As our Founding Fathers knew, once the government intervenes, there is no winning.
Why is the government doing this?
Yes, it is to protect some lives. Maybe many lives. But at what cost? The economic downturn that results from this action will also cause many others to suffer and even die, because that’s how government action works, when it interferes in the market: it shifts burdens, it doesn’t eliminate them.
Let’s just think of the hospitality and entertainment industry, for a start. How many theaters, convention centers, hotels, travel agents, car rental firms, caterers and restaurants will be unable to weather this storm, and will never reopen after a month without customers? Ten percent? Twenty? Thirty? How many thousands of people worked for these businesses, until their dictatorial governors took the arbitrary step of closing them down?
Of the people broken economically by this manufactured recession, many will find themselves unable to recover; many will be broken physically or emotionally by it (remember the many suicides in the aftermath of the crash that started the Great Depression). There will be people addicted to drugs or drink, or rendered homeless as a result. Yes, that happens anyway, to some, but when the government owns the blame, it’s another matter, isn’t it?
Let’s consider some of the other risks in American life: Old people, walking home in the inner city, too weak to fight off attackers, are mugged or killed in alleys.
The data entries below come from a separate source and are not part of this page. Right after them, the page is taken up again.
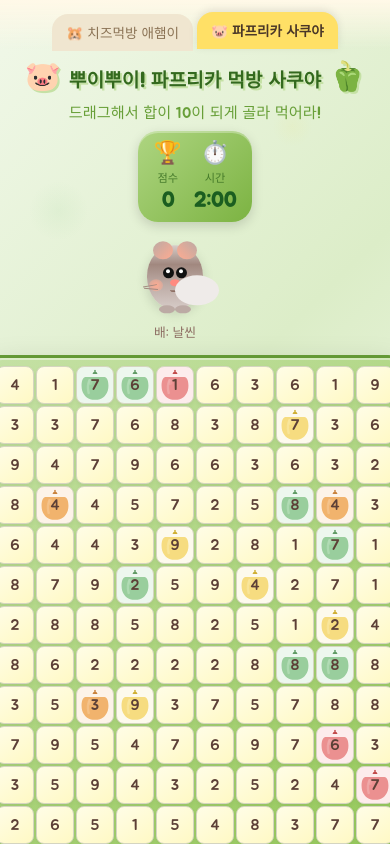
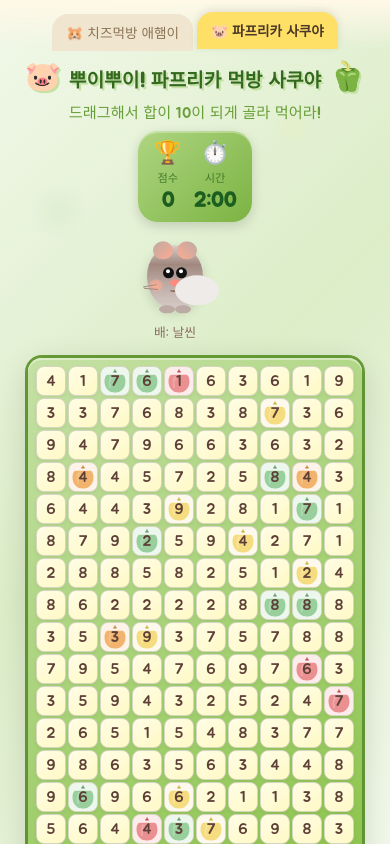
Before and after one commit to booy1004/hamchichu, a React (Vite) app: page / in a window 390 px wide. Shown: the top 844 px of the page. Built offline with nearby package versions, Linux system fonts and the light colour scheme.

Commit message:
fix: 모바일 들썩거림 방지 + 보드 크기 원복
- overflow:hidden + 100dvh로 주소창 리사이즈 방지
- min-width/min-height 제거 (모바일 셀 크기 원복)

```diff
--- a/src/games/guinea/guinea.css
+++ b/src/games/guinea/guinea.css
@@ -7,6 +7,8 @@
   padding: 12px;
   position: relative;
   min-height: 100vh;
+  min-height: 100dvh;
+  overflow: hidden;
   font-family: 'Jua', sans-serif;
   color: #3E2723;
 }
@@ -99,7 +101,6 @@
 /* 셀 */
 .gp-cell {
   width: 38px; height: 38px;
-  min-width: 38px; min-height: 38px;
   border-radius: 8px;
   display: flex; align-items: center; justify-content: center;
   position: relative; cursor: pointer;
```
All the time. Young women, in the same neighborhoods, walking home from work, are robbed or raped in those same alleys. All the time. That’s inner city life today.
These are severe risks – thousands and thousands of such crimes occur in our inner cities every year (in some cities, they reach the thousands every month) – and we could almost completely eliminate these crimes if we simply enforced an absolute all-ages curfew from dusk until dawn. Unfortunately, it would also be incredibly limiting to the quality of life for the residents of these crime zones. So, we don’t do it.
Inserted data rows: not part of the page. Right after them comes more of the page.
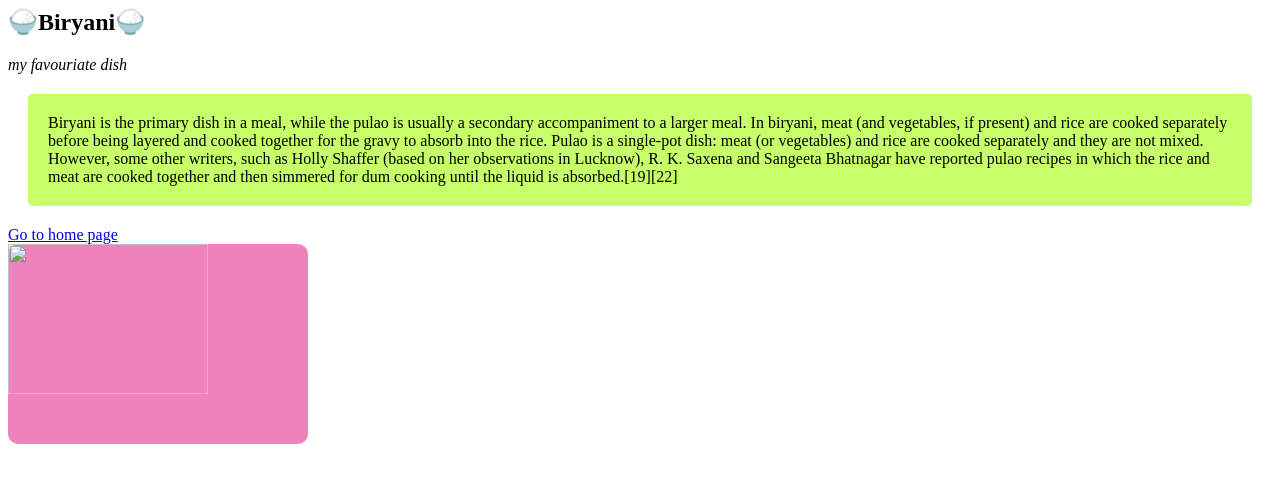
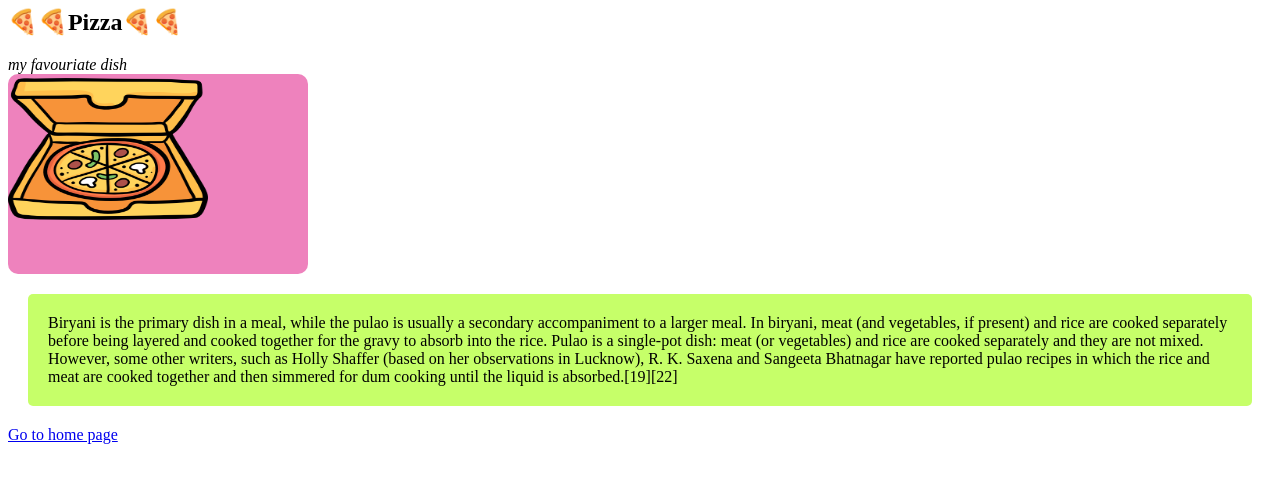
Before and after one commit to harshdamhase/gitfoodie, a plain HTML site: page pizza.html in a window 1280 px wide. Drawn offline with Linux system fonts and the light colour scheme.

```diff
--- a/pizza.html
+++ b/pizza.html
@@ -1,11 +1,13 @@
 <html>
+
 <head>
     <title>biryani</title>
     <style>
-        h1{
+        h1 {
             background-color: red;
         }
-    .dish{
+
+        .dish {
             background-color: rgb(198, 255, 105);
             border-radius: 5px;
             border-bottom: black;
@@ -13,7 +15,8 @@
             margin: 20px;
 
         }
-     .img{
+
+        .img {
             background-color: rgb(238, 130, 189);
             height: 200px;
             width: 300px;
@@ -22,18 +25,28 @@
         }
     </style>
 </head>
+
 <body>
-        <h2>🍚Biryani🍚</h2>
+    <h2>🍕🍕Pizza🍕🍕</h2>
     <i>my favouriate dish</i>
+    <div class="img">
+        <img src="././image/pizza.png" height="150px" width="200px" />
+    </div>
     <div>
         <p class="dish">
-            Biryani is the primary dish in a meal, while the pulao is usually a secondary accompaniment to a larger meal.
-In biryani, meat (and vegetables, if present) and rice are cooked separately before being layered and cooked together for the gravy to absorb into the rice. Pulao is a single-pot dish: meat (or vegetables) and rice are cooked separately and they are not mixed. However, some other writers, such as Holly Shaffer (based on her observations in Lucknow), R. K. Saxena and Sangeeta Bhatnagar have reported pulao recipes in which the rice and meat are cooked together and then simmered for dum cooking until the liquid is absorbed.[19][22]
+            Biryani is the primary dish in a meal, while the pulao is usually a secondary accompaniment to a larger
+            meal.
+            In biryani, meat (and vegetables, if present) and rice are cooked separately before being layered and cooked
+            together for the gravy to absorb into the rice. Pulao is a single-pot dish: meat (or vegetables) and rice
+            are cooked separately and they are not mixed. However, some other writers, such as Holly Shaffer (based on
+            her observations in Lucknow), R. K. Saxena and Sangeeta Bhatnagar have reported pulao recipes in which the
+            rice and meat are cooked together and then simmered for dum cooking until the liquid is absorbed.[19][22]
 
-        </p></div>
+        </p>
+    </div>
 
     <a href="index.html">Go to home page</a><br>
-<div class="img">
-        <img src="biryani (1).png" height="150px" width="200px"/></div>
+
 </body>
+
 </html>
```
Also changed, not shown: biryani.html (+2 -2 lines), index.html (line endings or trailing spaces). Lines whose indentation alone changed are shown as unchanged.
Drivers and pedestrians alike are at risk of automotive accidents. Hundreds of thousands are injured, and thousands are killed, year after year, in often horrific crashes. We could put an end to this risk too, if we really wanted to, by banning vehicular transport. Restrict people from motorized vehicles, and we save hundreds of lives. Unfortunately, turning the clock back 120 years in this way would also be incredibly limiting to both the leisure and commercial aspects of American life. So, we don’t do it.
The same can be said of so many arenas of human life. We could eliminate sports injuries by banning sports; we could eliminate mountain climbing injuries by completely closing the national parks off from the public.
But these are the United States of America, a nation built on the restraint of government and the embrace of individual liberty. One of the key themes of our nation, from its very birth, is Benjamin Franklin’s maxim, “Those who would give up essential Liberty, to purchase a little temporary Safety, deserve neither Liberty nor Safety.”
Our freedom has risks, but it also has incredible rewards.
We take this position for a reason. It is both a matter of our philosophy of individual liberty and a genuine, even proven, belief that it genuinely works. The American transformation from basic settlement to advanced civilization in just a couple hundred years is testament to the success of this approach.
What we see before us, unfolding in a matter of days, at breakneck speed, is an almost-complete abandonment of the American way of life.
Copyright 2020 John F Di Leo
John F Di Leo is a Chicagoland-based international transportation manager, writer and actor. A former county chairman of the Milwaukee County Republican Party, his columns have been found in Illinois Review for eleven years now.
Don’t miss an article. Use the free tool in the margin to sign up for Illinois Review’s free email notification tool, so you always know when Illinois Review publishes new content.